Refurbished site of centuries-old screen wall in north China reopens
The tourist site of the color-glazed Nine-Dragon Wall, a famous cultural relic dating back to the Ming Dynasty (1368-1644) in the city of Datong, north China's Shanxi Province, has reopened to the public with an expanded area and more facilities, according to local authorities.
Erected in 1392, the screen wall consists of a pedestal, roof and main body made from 426 specially designed color-glazed bricks. Nine dragons riding waves of water and clouds are carved across it.
With a length of 45.5 meters, a height of 8 meters and a thickness of 2 meters, the wall is the biggest and the oldest of its kind still extant in China.
In April, the local government launched the refurbishment to tackle the long-standing problems of limited walking space for visitors and a lack of supporting tourism facilities around the wall, according to Ma Xiaokun, vice president of Datong's institute of ancient architecture protection.
Ma said the area of the site has been expanded from 2,530 square meters to over 14,000 square meters and the enlarged site is currently free of charge for all visitors.
A new shop was set up selling creative souvenirs and an exhibition hall was also constructed to display the history of dragon walls around China as well as the country's achievements in color-glaze craftsmanship.
Designated a key national cultural preservation unit, the wall screened the imperial residence of the prince Zhu Gui, the 13th son of the Ming Dynasty's founder and first emperor Zhu Yuanzhang, to keep out "evil spirits."
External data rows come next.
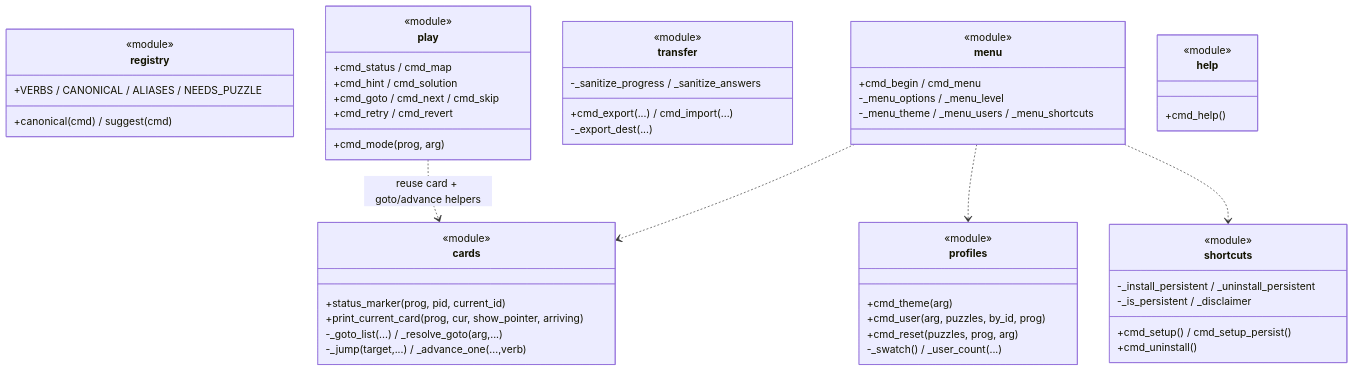
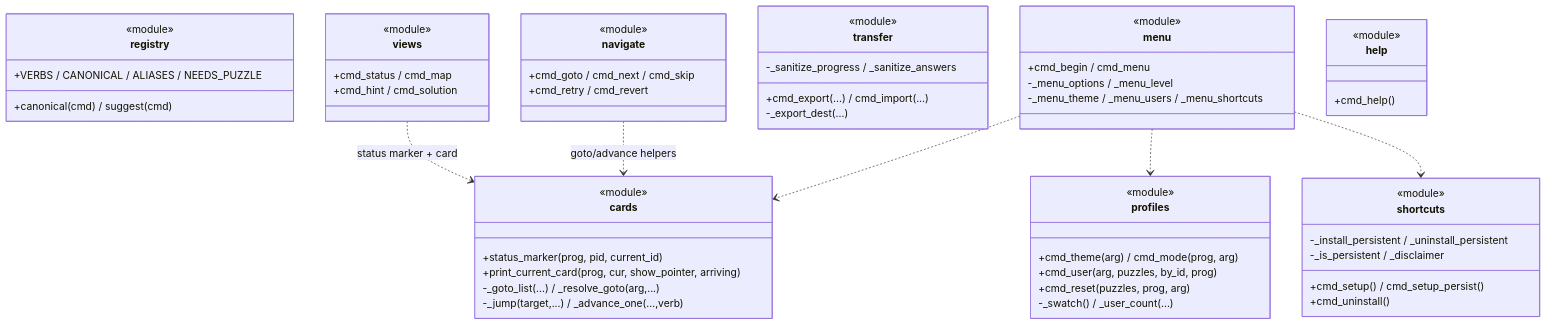
Before and after one commit to N041M/PyQuest: the second of 4 diagrams in docs/architecture/commands.md, drawn with Mermaid. The commit also changed other lines of this file and 8 other files, not shown here.

First line of the commit message:
Split commands/play.py into views and navigate (one concern each)

````diff
--- a/docs/architecture/commands.md
+++ b/docs/architecture/commands.md
@@ -39,57 +41,60 @@
 ```mermaid
 classDiagram
     class registry {
         <<module>>
         +VERBS / CANONICAL / ALIASES / NEEDS_PUZZLE
         +canonical(cmd) / suggest(cmd)
     }
     class cards {
         <<module>>
         +status_marker(prog, pid, current_id)
         +print_current_card(prog, cur, show_pointer, arriving)
         -_goto_list(...) / _resolve_goto(arg,...)
         -_jump(target,...) / _advance_one(...,verb)
     }
-    class play {
+    class views {
         <<module>>
         +cmd_status / cmd_map
         +cmd_hint / cmd_solution
+    }
+    class navigate {
+        <<module>>
         +cmd_goto / cmd_next / cmd_skip
         +cmd_retry / cmd_revert
-        +cmd_mode(prog, arg)
     }
     class profiles {
         <<module>>
-        +cmd_theme(arg)
+        +cmd_theme(arg) / cmd_mode(prog, arg)
         +cmd_user(arg, puzzles, by_id, prog)
         +cmd_reset(puzzles, prog, arg)
         -_swatch() / _user_count(...)
     }
     class transfer {
         <<module>>
         +cmd_export(...) / cmd_import(...)
         -_export_dest(...)
         -_sanitize_progress / _sanitize_answers
     }
     class shortcuts {
         <<module>>
         +cmd_setup() / cmd_setup_persist()
         +cmd_uninstall()
         -_install_persistent / _uninstall_persistent
         -_is_persistent / _disclaimer
     }
     class menu {
         <<module>>
         +cmd_begin / cmd_menu
         -_menu_options / _menu_level
         -_menu_theme / _menu_users / _menu_shortcuts
     }
     class help {
         <<module>>
         +cmd_help()
     }
-    play ..> cards : reuse card + goto/advance helpers
+    views ..> cards : status marker + card
+    navigate ..> cards : goto/advance helpers
     menu ..> cards
     menu ..> profiles
     menu ..> shortcuts
 ```
````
(Cover: The Nine-Dragon Wall in Datong, north China's Shanxi Province. /VCG)